TASK ::
Filter out every line below that lacks "projects", and copy the rest.

Stored records
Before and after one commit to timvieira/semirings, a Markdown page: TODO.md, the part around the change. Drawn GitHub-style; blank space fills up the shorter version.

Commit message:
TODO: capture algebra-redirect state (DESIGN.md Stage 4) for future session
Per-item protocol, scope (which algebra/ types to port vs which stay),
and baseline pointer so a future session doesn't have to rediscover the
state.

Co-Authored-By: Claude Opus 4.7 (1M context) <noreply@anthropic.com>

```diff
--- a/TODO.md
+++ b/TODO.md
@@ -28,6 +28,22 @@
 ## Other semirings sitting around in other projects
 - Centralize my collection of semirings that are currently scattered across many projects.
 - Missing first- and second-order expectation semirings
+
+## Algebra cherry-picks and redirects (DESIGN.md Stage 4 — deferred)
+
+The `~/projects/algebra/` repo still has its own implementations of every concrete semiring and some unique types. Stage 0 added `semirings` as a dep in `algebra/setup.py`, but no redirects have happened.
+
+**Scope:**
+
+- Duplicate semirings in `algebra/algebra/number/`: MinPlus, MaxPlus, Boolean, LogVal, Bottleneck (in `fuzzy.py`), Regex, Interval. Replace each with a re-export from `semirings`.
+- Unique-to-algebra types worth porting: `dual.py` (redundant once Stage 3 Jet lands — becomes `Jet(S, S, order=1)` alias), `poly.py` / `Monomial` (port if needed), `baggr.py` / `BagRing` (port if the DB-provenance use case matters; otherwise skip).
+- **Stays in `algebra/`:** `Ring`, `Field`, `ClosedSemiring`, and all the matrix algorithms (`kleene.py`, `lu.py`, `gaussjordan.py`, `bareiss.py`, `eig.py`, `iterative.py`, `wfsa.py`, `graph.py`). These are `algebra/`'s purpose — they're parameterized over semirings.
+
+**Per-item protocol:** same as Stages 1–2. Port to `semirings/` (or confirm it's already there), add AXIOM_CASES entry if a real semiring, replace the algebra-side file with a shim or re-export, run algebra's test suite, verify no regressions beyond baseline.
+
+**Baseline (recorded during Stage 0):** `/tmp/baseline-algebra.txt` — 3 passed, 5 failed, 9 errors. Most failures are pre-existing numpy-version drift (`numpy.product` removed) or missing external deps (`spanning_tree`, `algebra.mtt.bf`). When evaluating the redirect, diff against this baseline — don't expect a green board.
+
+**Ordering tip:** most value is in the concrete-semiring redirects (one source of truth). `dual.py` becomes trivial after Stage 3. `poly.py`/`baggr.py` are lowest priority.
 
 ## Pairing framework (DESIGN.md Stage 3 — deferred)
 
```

OUTPUT OF THE EXERCISE ::
 ## Other semirings sitting around in other projects
 - Centralize my collection of semirings that are currently scattered across many projects.
+The `~/projects/algebra/` repo still has its own implementations of every concrete semiring and some unique types. Stage 0 added `semirings` as a dep in `algebra/setup.py`, but no redirects have happened.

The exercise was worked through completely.